The US Defence Department will release a "substantial number" of photos depicting abuse of prisoners by US personnel in Iraq and Afghanistan, the American Civil Liberties Union said.
The photos will be made available by May 28, the union said, citing a letter from the Justice Department to a federal judge in New York.
The photos' release is in response to a Freedom of Information Act lawsuit filed by the group in 2004 and will include images from prisons in Iraq and Afghanistan at locations other than Abu Ghraib, the group said.
"These photographs provide visual proof that prisoner abuse by US personnel was not aberrational but widespread, reaching far beyond the walls of Abu Ghraib," Amrit Singh, staff attorney with the union, said in a statement.
"Their disclosure is critical for helping the public understand the scope and scale of prisoner abuse as well as for holding senior officials accountable for authorising or permitting such abuse."
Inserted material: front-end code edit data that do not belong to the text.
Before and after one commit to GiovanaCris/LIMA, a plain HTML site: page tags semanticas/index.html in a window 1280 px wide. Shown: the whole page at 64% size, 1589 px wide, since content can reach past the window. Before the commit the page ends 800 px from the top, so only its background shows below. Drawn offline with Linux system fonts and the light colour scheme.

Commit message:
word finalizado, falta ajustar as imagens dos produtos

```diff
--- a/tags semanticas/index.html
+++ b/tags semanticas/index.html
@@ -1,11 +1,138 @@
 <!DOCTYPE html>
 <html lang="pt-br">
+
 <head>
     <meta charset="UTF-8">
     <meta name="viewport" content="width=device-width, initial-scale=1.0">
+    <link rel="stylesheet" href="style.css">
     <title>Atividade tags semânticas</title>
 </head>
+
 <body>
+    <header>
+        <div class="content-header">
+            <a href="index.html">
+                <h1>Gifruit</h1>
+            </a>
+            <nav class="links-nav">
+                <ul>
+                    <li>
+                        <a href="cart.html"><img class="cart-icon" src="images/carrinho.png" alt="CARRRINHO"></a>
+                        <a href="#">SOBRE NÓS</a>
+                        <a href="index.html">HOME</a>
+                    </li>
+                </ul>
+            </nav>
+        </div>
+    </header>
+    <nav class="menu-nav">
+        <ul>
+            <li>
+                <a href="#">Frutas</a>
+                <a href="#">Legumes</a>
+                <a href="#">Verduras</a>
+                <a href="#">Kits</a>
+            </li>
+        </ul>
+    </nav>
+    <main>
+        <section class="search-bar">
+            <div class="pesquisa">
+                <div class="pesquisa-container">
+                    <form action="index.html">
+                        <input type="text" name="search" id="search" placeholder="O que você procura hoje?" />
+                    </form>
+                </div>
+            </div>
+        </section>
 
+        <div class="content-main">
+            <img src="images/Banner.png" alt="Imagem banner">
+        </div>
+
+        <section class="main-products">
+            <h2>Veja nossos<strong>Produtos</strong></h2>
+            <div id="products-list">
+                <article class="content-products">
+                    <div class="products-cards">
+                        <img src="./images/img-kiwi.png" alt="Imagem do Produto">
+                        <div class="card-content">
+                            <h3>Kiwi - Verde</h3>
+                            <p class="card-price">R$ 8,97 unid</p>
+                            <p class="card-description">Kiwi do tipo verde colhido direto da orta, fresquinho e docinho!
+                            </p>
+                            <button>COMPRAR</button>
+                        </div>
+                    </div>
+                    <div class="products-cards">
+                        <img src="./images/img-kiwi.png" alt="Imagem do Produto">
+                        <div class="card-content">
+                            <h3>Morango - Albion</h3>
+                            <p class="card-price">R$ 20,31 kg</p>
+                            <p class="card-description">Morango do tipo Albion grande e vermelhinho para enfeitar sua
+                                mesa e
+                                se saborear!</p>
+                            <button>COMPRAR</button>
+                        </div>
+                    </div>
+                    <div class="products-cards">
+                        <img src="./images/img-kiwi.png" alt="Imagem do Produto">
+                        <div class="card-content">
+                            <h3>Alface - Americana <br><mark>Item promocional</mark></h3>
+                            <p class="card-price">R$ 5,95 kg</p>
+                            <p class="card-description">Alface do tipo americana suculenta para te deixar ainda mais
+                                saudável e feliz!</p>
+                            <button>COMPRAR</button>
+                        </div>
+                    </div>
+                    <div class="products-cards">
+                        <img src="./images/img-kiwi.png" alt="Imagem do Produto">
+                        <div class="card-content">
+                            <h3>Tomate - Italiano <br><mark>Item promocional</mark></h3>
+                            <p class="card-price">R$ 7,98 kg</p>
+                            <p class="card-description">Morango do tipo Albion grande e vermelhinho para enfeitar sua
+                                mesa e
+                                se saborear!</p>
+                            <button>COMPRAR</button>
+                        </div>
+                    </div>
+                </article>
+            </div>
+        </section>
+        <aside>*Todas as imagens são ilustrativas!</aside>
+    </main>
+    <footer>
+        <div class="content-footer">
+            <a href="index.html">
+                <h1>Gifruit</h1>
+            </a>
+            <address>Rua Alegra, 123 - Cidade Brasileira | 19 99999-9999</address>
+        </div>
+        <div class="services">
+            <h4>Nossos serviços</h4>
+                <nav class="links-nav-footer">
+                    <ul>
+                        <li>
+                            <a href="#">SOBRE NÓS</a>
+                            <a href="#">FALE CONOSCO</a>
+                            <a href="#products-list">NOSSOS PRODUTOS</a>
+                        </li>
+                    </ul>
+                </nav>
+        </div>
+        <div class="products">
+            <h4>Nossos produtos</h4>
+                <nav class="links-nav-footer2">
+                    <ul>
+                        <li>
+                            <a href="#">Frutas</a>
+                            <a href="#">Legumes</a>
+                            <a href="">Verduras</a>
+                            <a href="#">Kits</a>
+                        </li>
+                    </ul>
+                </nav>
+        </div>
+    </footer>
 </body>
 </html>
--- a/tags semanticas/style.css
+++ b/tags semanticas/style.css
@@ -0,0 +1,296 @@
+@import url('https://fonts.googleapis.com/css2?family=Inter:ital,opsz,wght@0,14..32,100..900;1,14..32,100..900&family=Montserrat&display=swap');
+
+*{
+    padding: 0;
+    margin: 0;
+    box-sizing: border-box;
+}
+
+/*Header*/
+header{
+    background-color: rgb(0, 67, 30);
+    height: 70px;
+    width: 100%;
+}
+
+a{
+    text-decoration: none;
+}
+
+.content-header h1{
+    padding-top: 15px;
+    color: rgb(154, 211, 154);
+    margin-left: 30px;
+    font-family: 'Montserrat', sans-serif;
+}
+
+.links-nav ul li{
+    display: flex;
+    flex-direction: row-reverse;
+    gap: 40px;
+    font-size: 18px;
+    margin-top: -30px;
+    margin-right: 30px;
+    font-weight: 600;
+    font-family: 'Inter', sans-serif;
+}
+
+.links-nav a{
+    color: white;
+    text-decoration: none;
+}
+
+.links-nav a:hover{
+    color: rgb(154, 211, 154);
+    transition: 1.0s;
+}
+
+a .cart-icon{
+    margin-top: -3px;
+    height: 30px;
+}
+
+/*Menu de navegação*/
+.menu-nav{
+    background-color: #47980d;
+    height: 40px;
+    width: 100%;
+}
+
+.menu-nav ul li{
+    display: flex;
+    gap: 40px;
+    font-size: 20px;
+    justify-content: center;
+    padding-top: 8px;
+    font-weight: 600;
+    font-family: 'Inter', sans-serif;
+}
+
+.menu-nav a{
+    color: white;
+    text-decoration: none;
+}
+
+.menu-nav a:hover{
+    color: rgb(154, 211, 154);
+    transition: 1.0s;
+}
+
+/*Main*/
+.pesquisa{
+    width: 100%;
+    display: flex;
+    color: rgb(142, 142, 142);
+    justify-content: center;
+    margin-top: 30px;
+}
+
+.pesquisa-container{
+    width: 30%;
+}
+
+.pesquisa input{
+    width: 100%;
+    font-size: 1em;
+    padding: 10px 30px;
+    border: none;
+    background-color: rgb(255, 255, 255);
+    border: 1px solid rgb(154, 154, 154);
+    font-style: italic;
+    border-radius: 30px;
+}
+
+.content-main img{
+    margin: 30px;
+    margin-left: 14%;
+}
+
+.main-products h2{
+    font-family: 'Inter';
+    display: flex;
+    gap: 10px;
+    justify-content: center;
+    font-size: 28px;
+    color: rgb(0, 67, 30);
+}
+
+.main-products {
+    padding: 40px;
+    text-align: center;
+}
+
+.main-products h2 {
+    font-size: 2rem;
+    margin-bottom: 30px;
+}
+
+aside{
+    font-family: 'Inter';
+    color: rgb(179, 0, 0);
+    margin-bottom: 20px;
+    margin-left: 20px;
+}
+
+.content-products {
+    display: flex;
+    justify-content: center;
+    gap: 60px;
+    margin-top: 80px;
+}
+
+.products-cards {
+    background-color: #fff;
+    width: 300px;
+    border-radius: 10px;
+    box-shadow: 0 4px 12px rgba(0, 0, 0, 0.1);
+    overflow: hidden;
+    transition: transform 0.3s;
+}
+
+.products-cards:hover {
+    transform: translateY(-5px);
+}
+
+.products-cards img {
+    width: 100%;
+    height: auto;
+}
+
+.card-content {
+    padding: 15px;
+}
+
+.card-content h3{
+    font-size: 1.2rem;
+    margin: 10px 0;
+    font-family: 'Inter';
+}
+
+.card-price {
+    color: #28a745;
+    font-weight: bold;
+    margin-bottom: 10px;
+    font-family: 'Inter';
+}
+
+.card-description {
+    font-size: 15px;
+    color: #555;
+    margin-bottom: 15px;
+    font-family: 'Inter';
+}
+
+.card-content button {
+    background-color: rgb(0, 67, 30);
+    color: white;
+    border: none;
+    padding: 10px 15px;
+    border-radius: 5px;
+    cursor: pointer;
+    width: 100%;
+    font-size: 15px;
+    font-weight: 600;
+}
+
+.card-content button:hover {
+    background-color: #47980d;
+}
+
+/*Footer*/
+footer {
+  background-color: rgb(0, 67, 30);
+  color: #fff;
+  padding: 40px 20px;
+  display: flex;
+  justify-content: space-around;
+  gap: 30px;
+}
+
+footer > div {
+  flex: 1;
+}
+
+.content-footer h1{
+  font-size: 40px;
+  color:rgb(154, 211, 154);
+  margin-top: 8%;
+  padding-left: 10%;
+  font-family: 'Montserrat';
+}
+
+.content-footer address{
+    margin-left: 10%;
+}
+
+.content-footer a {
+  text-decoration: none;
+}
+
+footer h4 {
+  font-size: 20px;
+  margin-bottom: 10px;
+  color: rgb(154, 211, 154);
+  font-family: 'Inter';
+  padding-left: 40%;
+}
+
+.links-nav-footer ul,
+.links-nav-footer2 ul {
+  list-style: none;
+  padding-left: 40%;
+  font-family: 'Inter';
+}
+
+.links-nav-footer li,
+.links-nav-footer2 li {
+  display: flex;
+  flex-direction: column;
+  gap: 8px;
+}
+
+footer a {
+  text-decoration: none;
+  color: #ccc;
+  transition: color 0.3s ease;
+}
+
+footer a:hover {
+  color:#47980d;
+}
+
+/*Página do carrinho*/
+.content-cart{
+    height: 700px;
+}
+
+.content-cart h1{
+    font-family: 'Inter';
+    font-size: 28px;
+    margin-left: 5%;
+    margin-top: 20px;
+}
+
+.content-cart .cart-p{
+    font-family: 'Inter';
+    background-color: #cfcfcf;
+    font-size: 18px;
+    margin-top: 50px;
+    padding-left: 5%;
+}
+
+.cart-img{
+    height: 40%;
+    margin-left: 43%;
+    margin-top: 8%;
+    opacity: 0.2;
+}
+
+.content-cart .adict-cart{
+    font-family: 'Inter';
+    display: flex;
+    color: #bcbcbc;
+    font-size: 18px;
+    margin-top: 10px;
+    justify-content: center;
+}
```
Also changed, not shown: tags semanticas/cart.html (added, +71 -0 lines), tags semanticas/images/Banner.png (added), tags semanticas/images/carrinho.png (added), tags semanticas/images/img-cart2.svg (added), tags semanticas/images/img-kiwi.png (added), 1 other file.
The Justice Department letter, signed by Acting US Attorney Lev L. Dassin, followed a September 2008 ruling by the US Court of Appeals for the 2nd Circuit requiring disclosure of the photos and the court's subsequent refusal in March 2009 to rehear the case, the ACLU said.
Since the group's request in 2003, the Bush administration had refused to disclose these images, the ACLU said.
The administration claimed that disclosure of such evidence would generate outrage and would violate US obligations toward detainees under the Geneva Conventions, the group said.
A three-judge panel of the appeals court in September 2008 rejected the Bush administration's position, saying there was significant public interest in disclosure of the photographs, the group said.